–submitted by Carol Toussaint; photo by Jeff Burkhart
Wednesday’s speaker, Katherine Magnuson (pictured here with club President Donna Hurd) of the University of Wisconsin-Madison Institute for Research on Poverty, ended her speech with this question. She had already provided insight into helping her Rotary audience understand just what is needed to focus on the early years in every child’s life.
At the heart of the issue is that early experience shapes brain development and that experience varies widely as a function of family social and economic factors. Professor Magnuson had presented similar information to a Federal Reserve conference where she stated that to grow the economy we will need to focus on the first five years of a child’s life.
Identifying the skill and behavior gaps between high- and low – income kindergarteners, Professor Magnuson emphasized that closing the gaps is extremely difficult without the base of early childhood education. If present when a child starts school, gaps continue through 3rd, 5th, 8th and 12th year. To look at the skill and behavior gaps in reading, math, externalizing problem, etc., we learned these gaps need to be closed early.

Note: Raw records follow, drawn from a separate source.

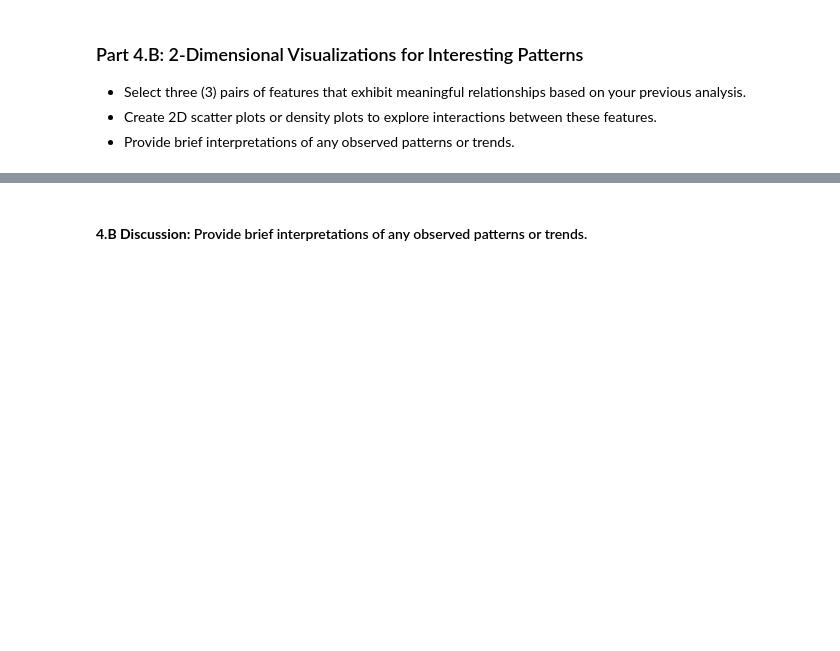
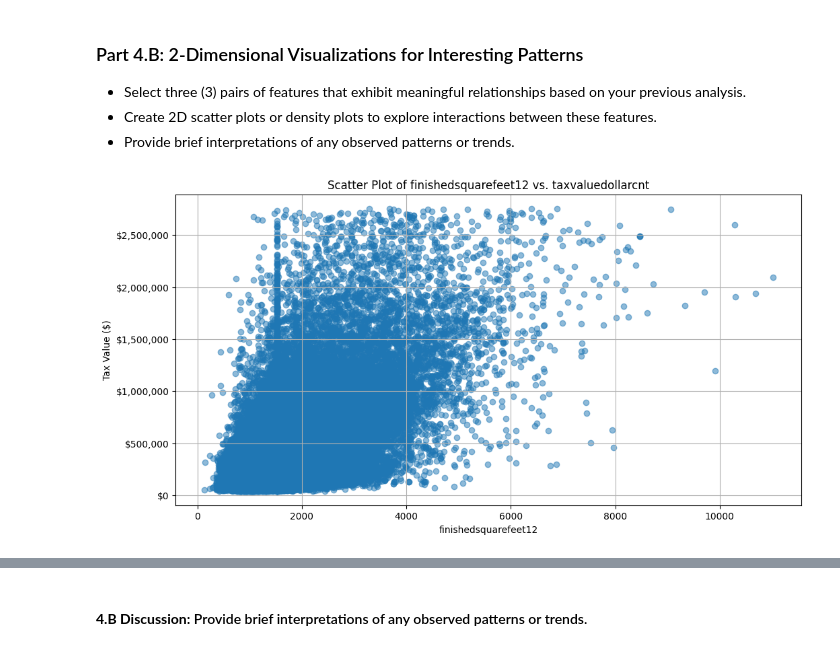
Before and after one commit to DaveD-BU/DS_603_Team_17, a Jupyter notebook: Milestone_01.ipynb, the cells around one changed output, grey strips where cells are left out. Saved outputs shown, nothing was run; the diff lists cells and outputs as text; code cells hidden in the pictures; blank space fills up the shorter version.

```diff
--- a/Milestone_01.ipynb
+++ b/Milestone_01.ipynb
@@ -503,3 +644,15 @@ Pay particular attention to especially interesting and/or strongly correlated fe
    - Select three (3) pairs of features that exhibit meaningful relationships based on your previous analysis.
    - Create 2D scatter plots or density plots to explore interactions between these features.
    - Provide brief interpretations of any observed patterns or trends.
+# %%
+#Create 2D scatter plots or density plots to explore interactions between these features finishedsquarefeet12 x taxvaluedollarcnt
+plt.figure(figsize=(12, 6))
+plt.scatter(df_4['finishedsquarefeet12'], df_4['taxvaluedollarcnt'], alpha=0.5)
+plt.title('Scatter Plot of finishedsquarefeet12 vs. taxvaluedollarcnt')
+plt.xlabel('finishedsquarefeet12')
+plt.ylabel('Tax Value ($)')
+plt.gca().yaxis.set_major_formatter(mticker.FuncFormatter(dollar_format))
+plt.grid()
+plt.show()
+# %% [output]
+[figure, added]
```
Also changed, not shown: parts of 20 cells of this notebook, 3 other files.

The conclusions that early childhood is a foundation for human capital development and a productive investment were supplemented with graphs. Our speaker provided documentation as to the vulnerability of children and families who need a range of supports and experiences to thrive. All evidence points to the benefits from Early Childhood Education Programs, she said, and referenced studies published between 1960-2007 to help her audience grasp the significance of the opportunity to improve conditions for our children.
If you missed our meeting this week, you can watch the video here.